International Papers

The Family That Bombs Together …

Two siblings of a Palestinian suicide-bomb planner were expelled from the West Bank to the Gaza Strip for two years on Wednesday morning after the Israeli Supreme Court found that such expulsions are appropriate when “there is proof that a person was involved in a relative’s act of terror and that he or she poses a genuine threat to security.” The court was satisfied that Intisar Ajouri had sewed explosive belts for her brother’s bombers, that Kifah Ajouri had arranged hiding places for his brother’s team and stood watch as explosives were transported, and that their expulsion would be a deterrent to others. It denied the army’s request for a third expulsion because there was insufficient proof that the accused was linked to his sibling’s militant activities.

Yediot Ahronot said the court’s ruling “smacks of the popular Jewish adage—’It’s kosher, but it stinks.’ ” The editorial said the court seemed to “understand the security establishment’s feelings and needs, and certainly the public mood, which is gnashing its teeth in the face of waves of suicide-terrorists,” but the paper took comfort in the narrow circumstances in which collective punishment will be permitted. The Jerusalem Post reported that a U.S. State Department spokesman opposed Israel’s actions because the U.S. expects “the war against terror to be based on information against specific suspects and not against their relatives.”

Ha’aretz explained that the court found “that the relocation of the brother and sister to the Gaza Strip is not ‘deportation,’ as defined by Article 49 of the Fourth Geneva Convention, because deportation involves expulsion to a foreign country, whereas the West Bank and the Gaza Strip are essentially a ‘single territorial unit.’ ” Consequently, the expulsion amounts to “assigned residence,” which is acceptable under the Geneva Convention.
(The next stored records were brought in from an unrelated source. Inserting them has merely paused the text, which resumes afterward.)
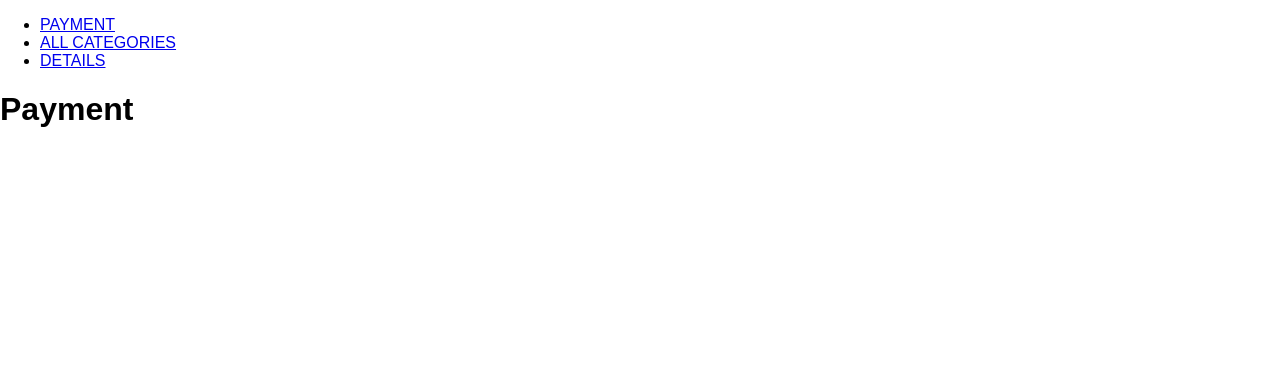
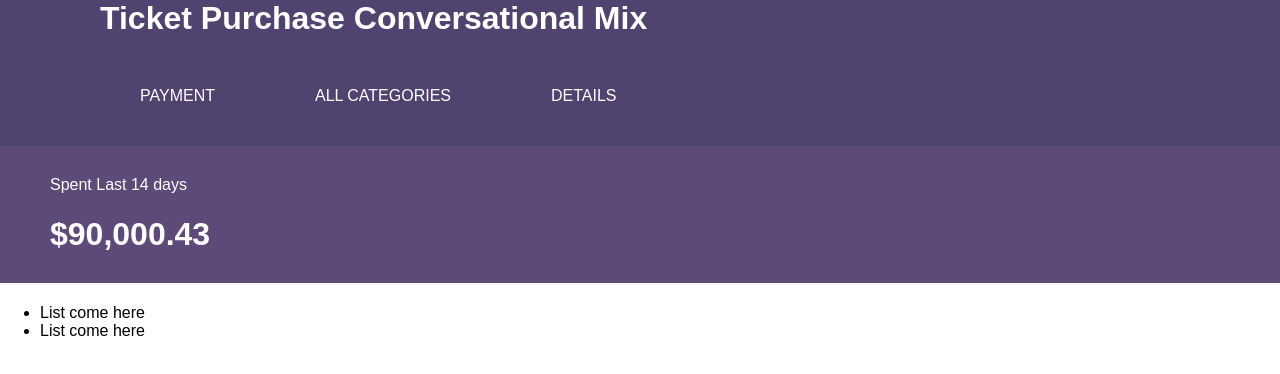
Before and after one commit to aaayumi/Dashboard, a React (Create React App) app: page / in a window 1280 px wide. Shown: the top 374 px of the page. Built offline with nearby package versions, Linux system fonts and the light colour scheme.

Commit message:
added basic component payment and categories

```diff
--- a/src/categories.js
+++ b/src/categories.js
@@ -1,11 +1,31 @@
 import React, { Component } from 'react';
+
+const PiChart =()=> (
+  <div className="Pi">Chart come here</div>
+  )
+
+const BarChart =()=> (
+<div className="Bar">Bar chart come here </div>
+)
+
+const QuestionList =()=>(
+<div>Question List come hre </div>
+)
+
+const Chart =()=> (
+<div className="chart">
+<PiChart />
+<BarChart />
+</div>
+)
 
 class Categories extends Component {
   render() {
     return (
-      <div className="Categories">
-       <p>Categories page come here</p>
-      </div>
+    <div className="Categories">
+    <Chart />
+       <p className="clear">Categories page come here</p>
+       </div>
     );
   }
 }
--- a/src/header.js
+++ b/src/header.js
@@ -5,11 +5,12 @@ import { Link } from 'react-router-dom'
 // between routes.
 const Header = () => (
   <header>
+  <h1> Ticket Purchase Conversational Mix </h1>
     <nav>
       <ul>
-        <li><Link to='/'>PAYMENT</Link></li>
-        <li><Link to='/categories'>ALL CATEGORIES</Link></li>
-        <li><Link to='/details'>DETAILS</Link></li>
+        <li className="navMenu"><Link to='/'>PAYMENT</Link></li>
+        <li className="navMenu"><Link to='/categories'>ALL CATEGORIES</Link></li>
+        <li className="navMenu"><Link to='/details'>DETAILS</Link></li>
       </ul>
     </nav>
   </header>
--- a/src/home.js
+++ b/src/home.js
@@ -1,8 +1,25 @@
 import React from 'react'
+
+const Panel = () => (
+    <div id="PaymentPanel" >
+    <p >Spent Last 14 days </p>
+    <h1>$90,000.43</h1>
+    </div>
+     )
+
+const List = () => (
+    <div>
+    <ul>
+    <li> List come here </li>
+    <li> List come here </li>
+    </ul>
+    </div>
+    )
 
 const Home = () => (
   <div>
-    <h1>Payment</h1>
+    <Panel />
+    <List />
   </div>
 )
 
--- a/src/index.css
+++ b/src/index.css
@@ -3,3 +3,88 @@ body {
   padding: 0;
   font-family: sans-serif;
 }
+
+/**** Header ****/
+
+header {
+    background-color: #51436f;
+    height: 150px;
+    margin-top: -21px;
+}
+header ul {
+    margin-top: 50px;
+    list-style: none;
+    text-decoration: none;
+    display: flex;
+    flex-direction: row;
+    }
+
+header li a {
+     text-decoration: none;
+     display: inline;
+     margin-left: 50px;
+     color: white;
+}
+
+header li a:hover{
+     text-decoration: none;
+     display: inline;
+     margin-left: 50px;
+     color: #79d888;
+}
+
+header ul .navMenu {
+    text-decoration: none;
+     display: inline;
+     margin-left: 50px;
+     color: white;
+}
+
+header h1 {
+    margin-left: 100px;
+    color: white;
+}
+
+/**** Payment ****/
+#PaymentPanel {
+    margin-top: -20px;
+    background-color: #5d4a79;
+    color: white;
+}
+
+#PaymentPanel p, h1 {
+    margin-left: 50px;
+}
+
+#PaymentPanel p{
+padding-top: 30px;
+}
+
+#PaymentPanel h1 {
+padding-bottom: 30px;
+}
+
+/**** Categories ****/
+
+.chart {
+    background-color: red;
+}
+.Pi {
+    height: 300px;
+    width:  400px;
+    border: 1px black solid;
+    float: left;
+    margin: 30px 30px;
+}
+
+.Bar {
+    height: 300px;
+    width:  400px;
+    border: 1px black solid;
+    float: left;
+    margin: 30px 30px;
+}
+
+.clear {
+    clear: both;
+}
```
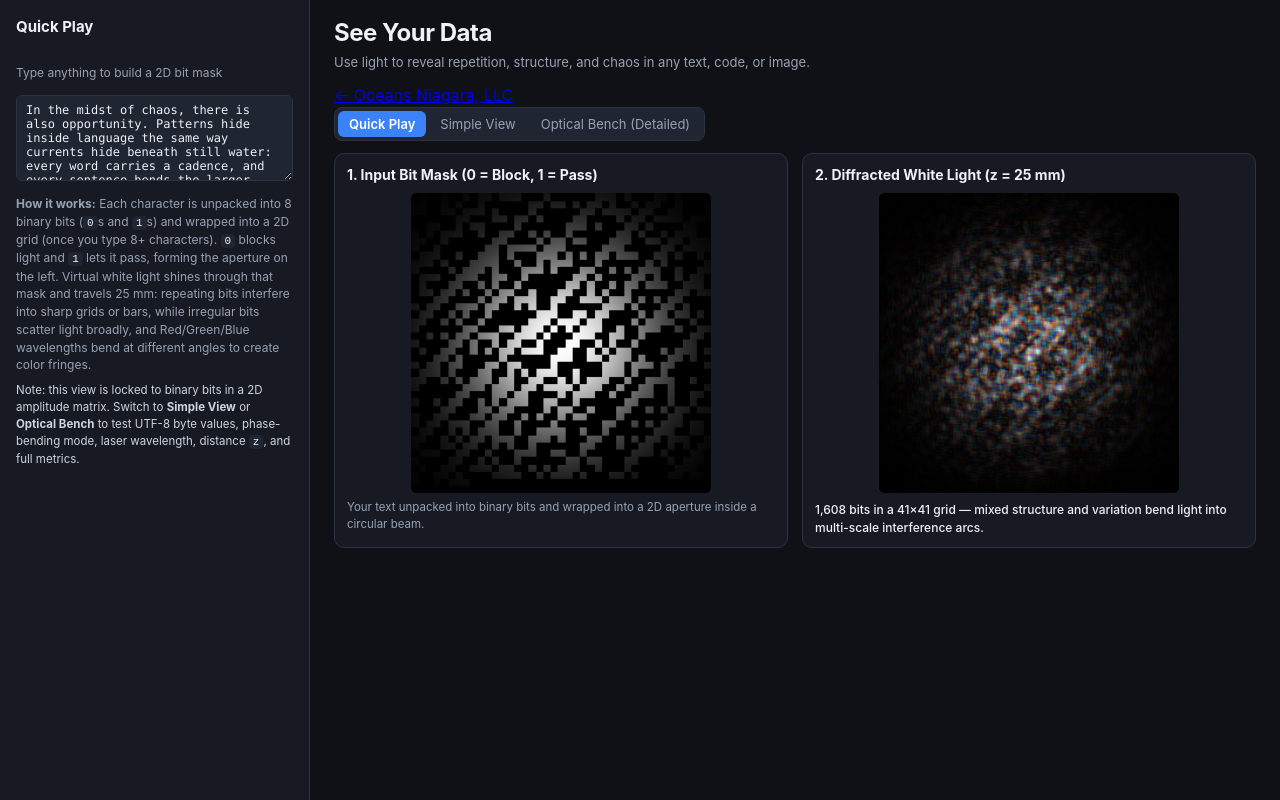
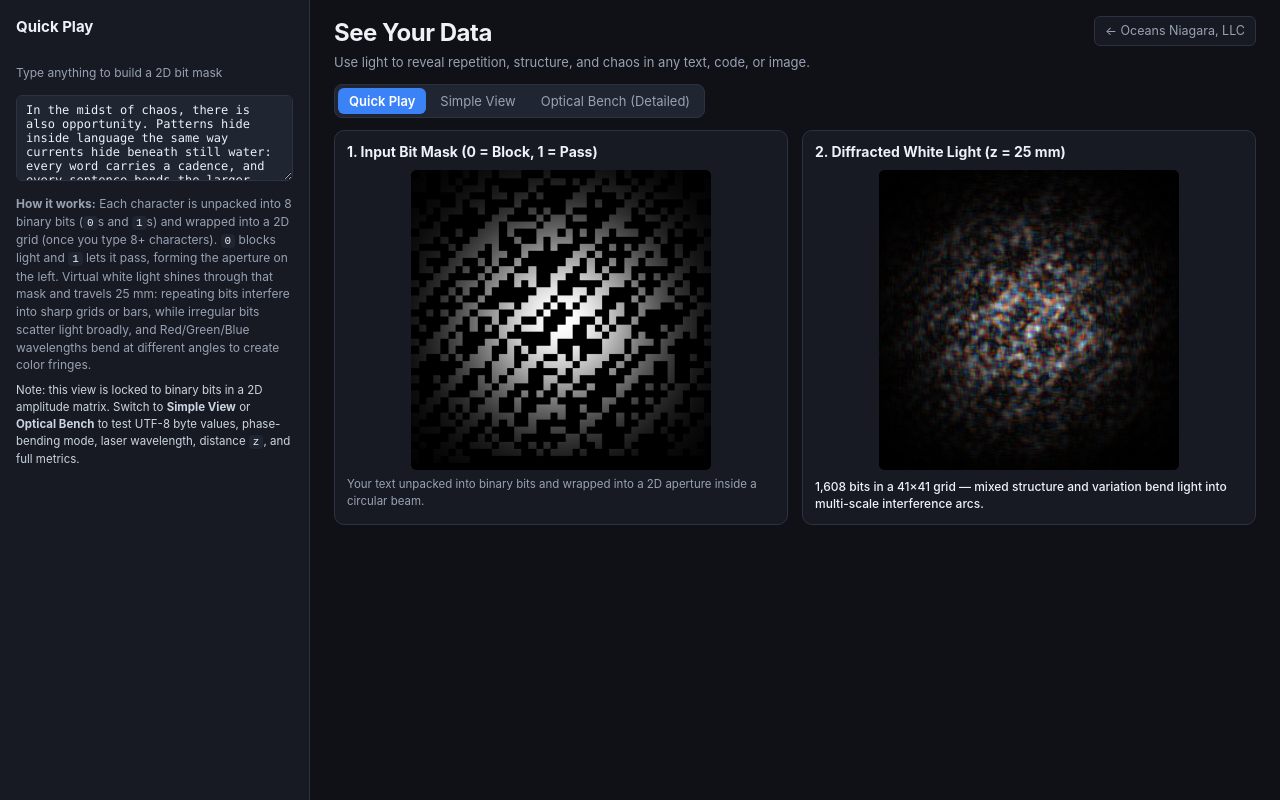
Before and after one commit to Oceans-Niagara/oceans-niagara.github.io, a plain HTML site: page see-your-data/index.html in a window 1280 px wide. Drawn offline with Linux system fonts and the light colour scheme.

Commit message:
Refactor CSS variables and layout styles

```diff
--- a/see-your-data/style.css
+++ b/see-your-data/style.css
@@ -194,6 +194,27 @@ button {
   margin: 2px 0 12px;
   color: var(--muted);
   font-size: 13px;
+}
+
+.page-header-row {
+  display: flex;
+  justify-content: space-between;
+  align-items: flex-start;
+  gap: 16px;
+}
+.back-link {
+  color: var(--muted);
+  text-decoration: none;
+  font-size: 12.5px;
+  padding: 5px 10px;
+  border: 1px solid var(--border);
+  border-radius: 6px;
+  background: var(--surface);
+  white-space: nowrap;
+}
+.back-link:hover {
+  color: var(--text);
+  border-color: var(--muted);
 }
 
 .toolbar {
```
A Ha’aretz analysis said the distinction between relocation and deportation “was not meant as a verbal trick to whitewash the severity of the action. It was a significant, even real distinction. Relocation means moving a person inside a territory, like from Haifa to Tel Aviv. Deportation means moving them to a foreign territory, or into an occupying power’s territory from occupied territory.” According to Britain’s Guardian, “Palestinians say that since the army has cut off all access to and from Gaza, the impact on the two will be the same as being sent abroad.”